I use an Aries G1 as a reference so it was interesting to contrast the two streamers, what surprised me given that they aren’t that different under the skin was that the G1.1 sounded so much better. It has finer detail, is fuller and richer and even excels when it comes to melody, painting a much more complete picture of the music. There was one issue with this comparison however which is that the Lightning app couldn’t get the G1’s server software to take over from the G1.1, something to do with the newer model having got there first and the older one not wanting to step on its toes perhaps.
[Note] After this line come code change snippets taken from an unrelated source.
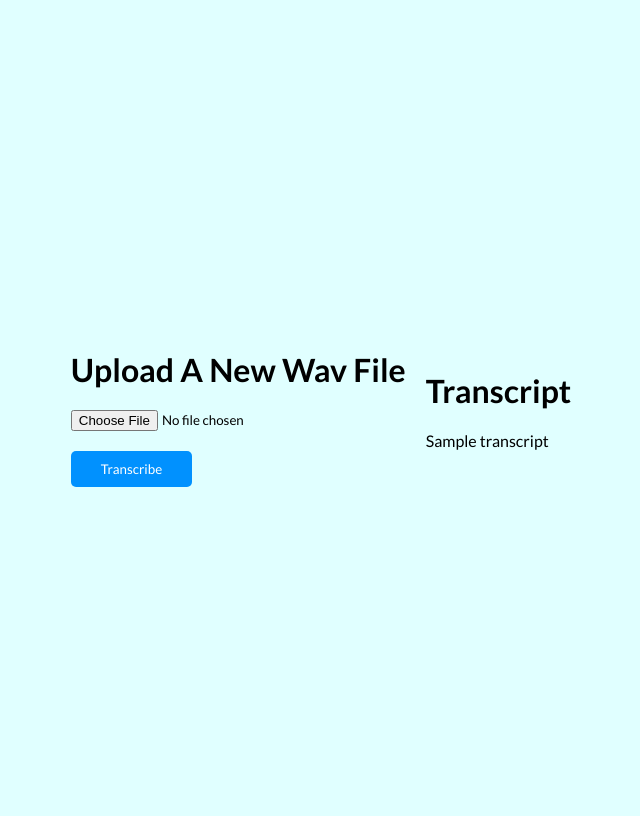
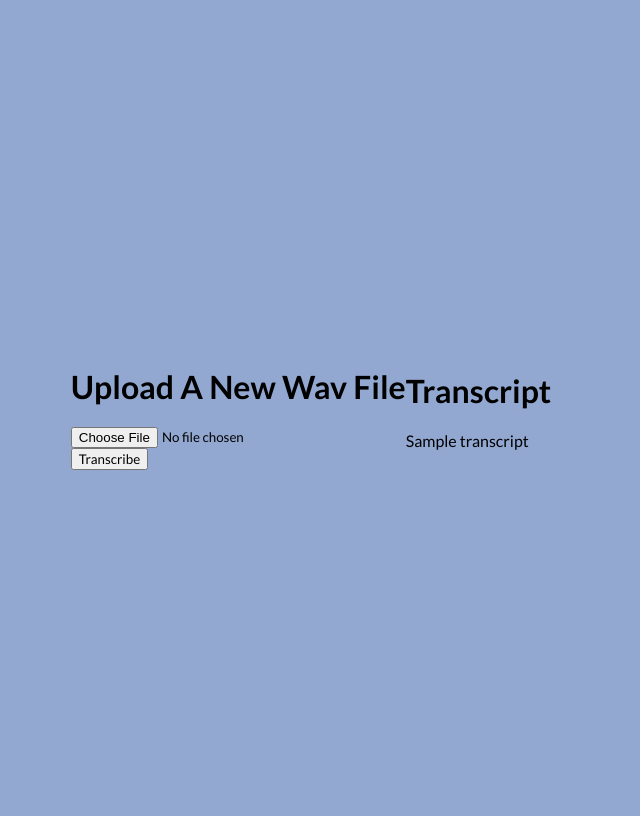
Before and after one commit to rmaier/2021_Shellhacks_Hearandlisten, a Flask app: template templates/index.html in a window 1280 px wide. Shown: the whole page, without its empty margins (329-969 px from the left). Run offline with Flask 2, Linux system fonts and the light colour scheme; the template is opened without the code that fills it: most values are stand-ins (such as "Sample title", 1, 10 or a date in 2020).

Commit message:
cleaned CSS

```diff
--- a/static/styles/index.css
+++ b/static/styles/index.css
@@ -1,40 +1,11 @@
 h1, p, input {
     font-family: 'Lato', sans-serif;
-
 }
 
 body {
-  background-color: #e0ffff;
+  background-color: #92a8d1;
   display: flex;
   align-items: center;
   justify-content: center;
   min-height: 100vh;
 }
-
-#speechContainer {
-    margin: 20px;
-
-
-#submitButton {
-    background-color: #0191FE;
-    color: white;
-    border-radius: 5px;
-    border: none;
-    padding: 10px 30px;
-    margin-top: 20px;
-}
-
-#submitButton:hover {
-    cursor: pointer;
-
-}
-
-#speechTranscriptContainer {
-    margin-top: 20px;
-
-}
-
-#speechText {
-    font-size: 18px;
-    width: 500px;
-}
```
I like the Lightning DS app, it looks great and has excellent interfaces with the Qobuz and Tidal streaming services, that said the option to try Tidal Connect was interesting and the ability of the native app to predict the names of artists of tracks you are looking for is a bonus. You can search using just one part of a name in Lightning but it needs to be a unique part to work well. With Tidal’s high res tracks that are encoded in MQA the Aries G1.1 hands over decoding to the partnering DAC, Auralic are not big fans of the format, but this didn’t stop the better examples shining. It’s perhaps worth mentioning that all Auralic streamers upsample to 32-bit by default, this is revealed on the playback screen of the app and clearly helps the end result to be as strong and realistic as it is, this thanks to great dynamics and powerful bass that always remains in control. These qualities are clear when comparing the USB output of my Melco N10 music library with the same signal sent through ethernet to the Aries, the extra substance and focus that the Auralic’s increased detail resolution bring to the party makes for a much more complete picture of every piece of music it plays.
The Aries G1.1 maintains Auralic’s position as a serious competitor in the mid price streaming audio stakes, it isn’t inexpensive but will give the alternatives a very good run for their money. The Lightning DS control app alone raises it above the majority. The option of an SSD onboard is one that I would encourage prospective users to take up, it represents a significant saving on standalone drives of a similar quality and takes up no space either. Auralic have done a fine job with this latest addition to the range and anyone looking for a top notch streamer at a sensible price should give it a try.